◆ Given information ◆
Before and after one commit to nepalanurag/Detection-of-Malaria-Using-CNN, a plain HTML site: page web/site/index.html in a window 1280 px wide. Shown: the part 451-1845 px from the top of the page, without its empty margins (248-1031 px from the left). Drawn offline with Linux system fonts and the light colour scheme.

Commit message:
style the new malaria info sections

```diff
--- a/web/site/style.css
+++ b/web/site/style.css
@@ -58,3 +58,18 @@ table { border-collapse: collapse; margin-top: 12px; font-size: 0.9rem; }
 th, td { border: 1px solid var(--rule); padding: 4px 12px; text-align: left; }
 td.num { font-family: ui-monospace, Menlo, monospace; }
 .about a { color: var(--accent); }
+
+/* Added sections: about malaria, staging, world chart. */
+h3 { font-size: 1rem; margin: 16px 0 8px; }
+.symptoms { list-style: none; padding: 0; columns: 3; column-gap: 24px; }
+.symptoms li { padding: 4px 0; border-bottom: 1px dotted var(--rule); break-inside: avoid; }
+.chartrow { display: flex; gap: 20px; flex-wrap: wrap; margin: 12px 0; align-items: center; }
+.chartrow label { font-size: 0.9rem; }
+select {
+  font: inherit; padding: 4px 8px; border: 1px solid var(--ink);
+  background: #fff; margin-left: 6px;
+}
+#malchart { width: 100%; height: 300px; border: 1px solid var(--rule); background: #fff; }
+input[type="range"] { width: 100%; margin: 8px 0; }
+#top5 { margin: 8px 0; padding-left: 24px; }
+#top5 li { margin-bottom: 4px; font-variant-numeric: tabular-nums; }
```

◆ Your instructions ◆
Would you write out the whole listing word for word?

◆ Exercise solution ◆
Before and after one commit to nepalanurag/Detection-of-Malaria-Using-CNN, a plain HTML site: page web/site/index.html in a window 1280 px wide. Shown: the part 451-1845 px from the top of the page, without its empty margins (248-1031 px from the left). Drawn offline with Linux system fonts and the light colour scheme.

Commit message:
style the new malaria info sections

```diff
--- a/web/site/style.css
+++ b/web/site/style.css
@@ -58,3 +58,18 @@ table { border-collapse: collapse; margin-top: 12px; font-size: 0.9rem; }
 th, td { border: 1px solid var(--rule); padding: 4px 12px; text-align: left; }
 td.num { font-family: ui-monospace, Menlo, monospace; }
 .about a { color: var(--accent); }
+
+/* Added sections: about malaria, staging, world chart. */
+h3 { font-size: 1rem; margin: 16px 0 8px; }
+.symptoms { list-style: none; padding: 0; columns: 3; column-gap: 24px; }
+.symptoms li { padding: 4px 0; border-bottom: 1px dotted var(--rule); break-inside: avoid; }
+.chartrow { display: flex; gap: 20px; flex-wrap: wrap; margin: 12px 0; align-items: center; }
+.chartrow label { font-size: 0.9rem; }
+select {
+  font: inherit; padding: 4px 8px; border: 1px solid var(--ink);
+  background: #fff; margin-left: 6px;
+}
+#malchart { width: 100%; height: 300px; border: 1px solid var(--rule); background: #fff; }
+input[type="range"] { width: 100%; margin: 8px 0; }
+#top5 { margin: 8px 0; padding-left: 24px; }
+#top5 li { margin-bottom: 4px; font-variant-numeric: tabular-nums; }
```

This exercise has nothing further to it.